Rumor has it the National Highway Traffic Safety Administration is about to propose a regulation that would require EDR (event data recorders), more commonly known as black boxes, to be installed in all new light trucks and cars. The EDRs will be similar to those used in aircraft, and will provide essential data in the event of a crash. If upheld, the requirement will go into effect on September 1, 2014.
Most new vehicles already contain event data recorders, with Ford, GM, Mazda, Toyota, and others all including black boxes in all of their vehicles. The recorders aren’t without controversy, however, and neither is this proposed regulation. Critics express privacy concerns and fear the data collected by the black boxes can be misused.
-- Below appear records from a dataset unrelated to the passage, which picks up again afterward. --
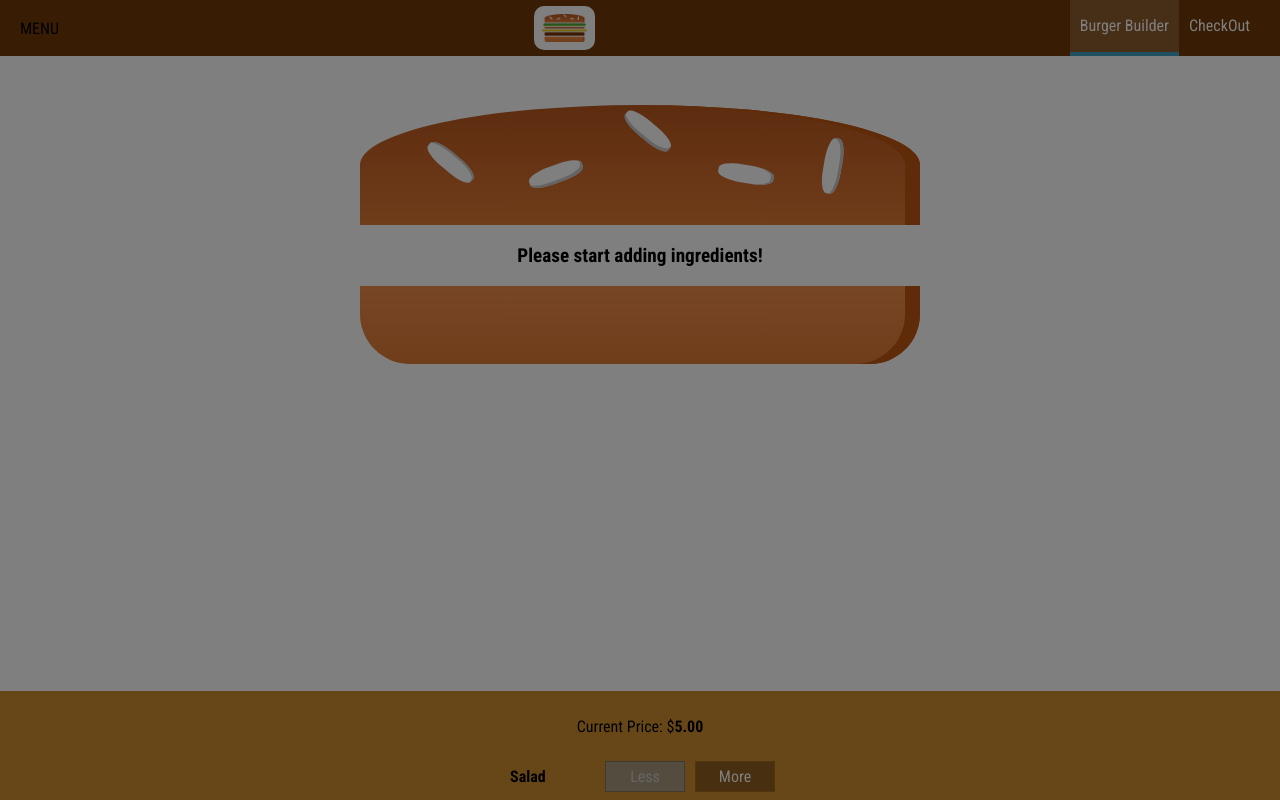
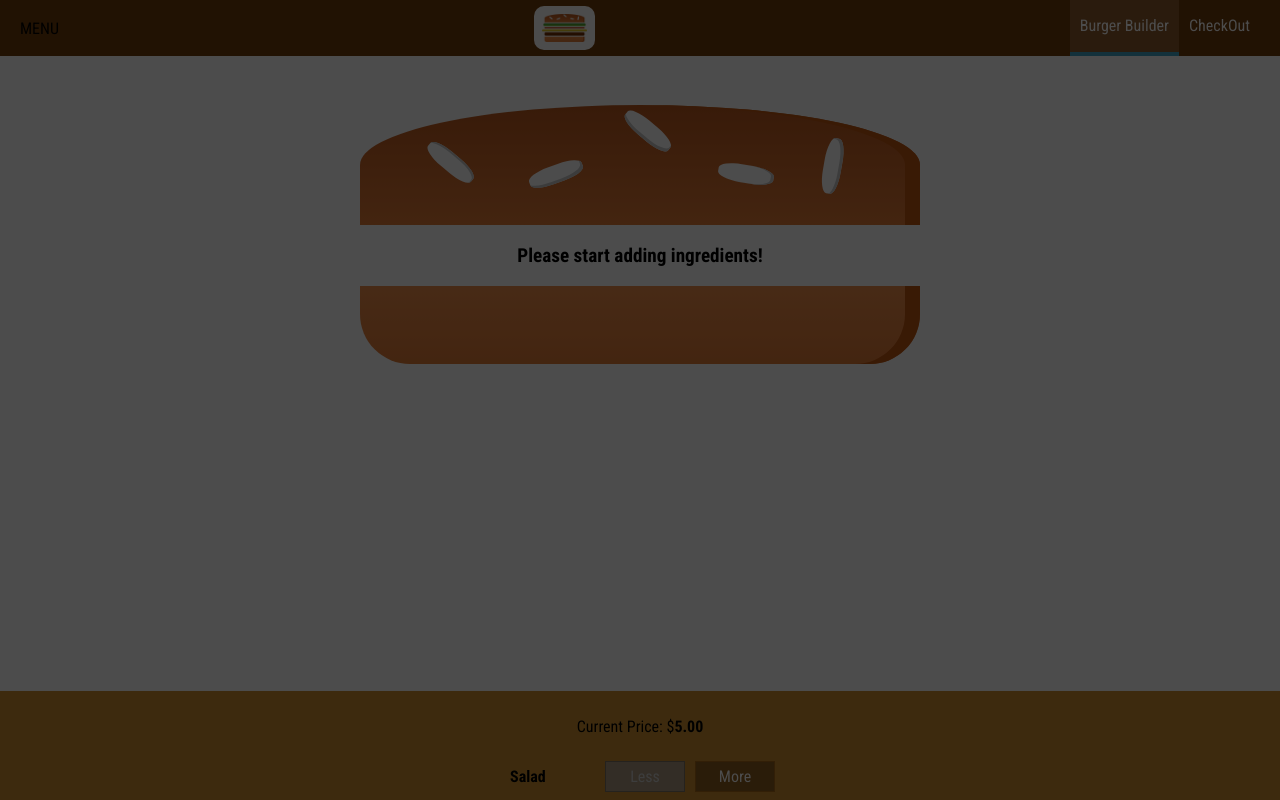
Before and after one commit to dafei-ning/Nui-Hui-Kitchen, a React app: page / in a window 1280 px wide. Shown: the top 800 px of the page. Built offline with nearby package versions, Linux system fonts and the light colour scheme.

Commit message:
change the layout and resue the backdrop

```diff
--- a/src/components/Layout/Layout.js
+++ b/src/components/Layout/Layout.js
@@ -1,4 +1,4 @@
-import React from 'react';
+import React, { Component } from 'react';
 
 import './Layout.css';
 
@@ -7,15 +7,27 @@ import Toolbar from '../Navigation/Toolbar/Toolbar';
 import SideDrawer from '../Navigation/SideDrawer/SideDrawer';
 
 
-const layout = (props) => (
-    <Aux>
-        <Toolbar />
-        <SideDrawer />
-        <div>Toolbar, SideDrawer, Backdrop</div>
-        <main className="Content">
-            {props.children}
-        </main>
-    </Aux>
-);
+class Layout extends Component {
 
-export default layout;
+    state = {
+        showSideDrawer: true
+    }
+
+    sideDrawerClosedHandler = () => {
+        this.setState({showSideDrawer: false});
+    }
+
+    render() {
+        return (
+            <Aux>
+                <Toolbar />
+                <SideDrawer open={this.state.showSideDrawer} closed={this.sideDrawerClosedHandler}/>
+                <div>Toolbar, SideDrawer, Backdrop</div>
+                <main className="Content">
+                    {this.props.children}
+                </main>
+            </Aux>)
+    }
+};
+
+export default Layout;
--- a/src/components/Navigation/SideDrawer/SideDrawer.js
+++ b/src/components/Navigation/SideDrawer/SideDrawer.js
@@ -8,10 +8,14 @@ import Aux from '../../../hoc/Aux';
 
 const sideDrawer = (props) => {
 
+    let attachedClasses = ['SideDrawer', 'Close'];
+    if (props.open) {
+        attachedClasses = ['SideDrawer', 'Open'];
+    }
     return (
         <Aux>
-        <Backdrop show/>
-        <div className="SideDrawer">
+        <Backdrop show={props.open} clicked={props.closed}/>
+        <div className={attachedClasses.join(' ')}>
             <div className="LogoInSideDrawer">
                 <Logo />
             </div>
--- a/src/components/UI/Backdrop/Backdrop.css
+++ b/src/components/UI/Backdrop/Backdrop.css
@@ -5,5 +5,5 @@
     z-index: 100;
     left: 0;
     top: 0;
-    background-color: rgba(0,0,0,0.5);
+    background-color: rgba(0,0,0,0.7);
 }
--- a/src/components/UI/Backdrop/Backdrop.js
+++ b/src/components/UI/Backdrop/Backdrop.js
@@ -4,11 +4,7 @@ import React from 'react';
 import './Backdrop.css'
 
 const backdrop = (props) => (
-    props.show ? <div
-        className="Backdrop"
-        onClick={props.clicked}>
-        </div>
-        : null
+    props.show ? <div className="Backdrop" onClick={props.clicked}></div> : null
 );
 
 export default backdrop;
```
The Alliance of Automobile Manufacturers’ spokeswoman Gloria Bergquist offered this statement. “Event data recorders help our engineers understand how cars perform in the real world, but looking forward, we need to make sure we preserve privacy. Automakers do not access EDR data without consumer permission, and any government requirements to install EDRs on all vehicles must include steps to protect consumer privacy.”
The Alliance of Automobile Manufacturers is a group composed of Toyota Motor North America, the Volkswagen Group of America, and Mercedes-Benz USA, as well as six other manufacturers. This isn’t the first time we’ve heard about black boxes in cars, however. Back in April, we reported on Senate Bill 1813, which would require all vehicles to have black boxes. In 2006, the NHTSA ruled on a standard for black boxes that went into effect in September on 2013 vehicle models.
[via USA Today]